(Records excerpted from a collection)
+ + + + + + +

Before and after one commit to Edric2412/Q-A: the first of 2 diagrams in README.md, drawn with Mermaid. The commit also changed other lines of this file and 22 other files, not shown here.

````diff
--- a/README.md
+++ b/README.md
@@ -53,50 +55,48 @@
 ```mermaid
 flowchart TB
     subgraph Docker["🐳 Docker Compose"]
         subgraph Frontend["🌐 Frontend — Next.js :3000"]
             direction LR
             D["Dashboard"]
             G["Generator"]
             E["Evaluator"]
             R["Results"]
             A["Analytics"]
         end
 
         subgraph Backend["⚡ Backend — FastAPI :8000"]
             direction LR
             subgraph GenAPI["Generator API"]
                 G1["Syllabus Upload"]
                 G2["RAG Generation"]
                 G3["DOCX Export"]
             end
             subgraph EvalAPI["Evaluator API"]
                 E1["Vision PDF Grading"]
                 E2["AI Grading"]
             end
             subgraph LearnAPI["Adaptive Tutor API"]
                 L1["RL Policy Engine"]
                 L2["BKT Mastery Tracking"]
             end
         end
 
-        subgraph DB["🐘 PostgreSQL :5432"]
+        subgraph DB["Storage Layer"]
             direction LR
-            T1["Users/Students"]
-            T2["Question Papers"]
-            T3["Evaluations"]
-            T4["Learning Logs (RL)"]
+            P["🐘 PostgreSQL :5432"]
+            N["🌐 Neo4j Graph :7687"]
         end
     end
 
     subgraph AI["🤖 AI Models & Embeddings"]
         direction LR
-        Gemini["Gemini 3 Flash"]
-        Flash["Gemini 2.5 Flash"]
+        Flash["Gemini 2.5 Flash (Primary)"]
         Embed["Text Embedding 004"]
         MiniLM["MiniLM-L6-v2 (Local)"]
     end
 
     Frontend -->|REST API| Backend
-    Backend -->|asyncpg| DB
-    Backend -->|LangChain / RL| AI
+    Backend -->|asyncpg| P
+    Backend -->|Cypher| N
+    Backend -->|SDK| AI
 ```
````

+ + + + + + +

**What to do:** Go through the data above and find the lines with the word "asyncpg". Copy each of those lines.

**Expected output:**
-    Backend -->|asyncpg| DB
+    Backend -->|asyncpg| P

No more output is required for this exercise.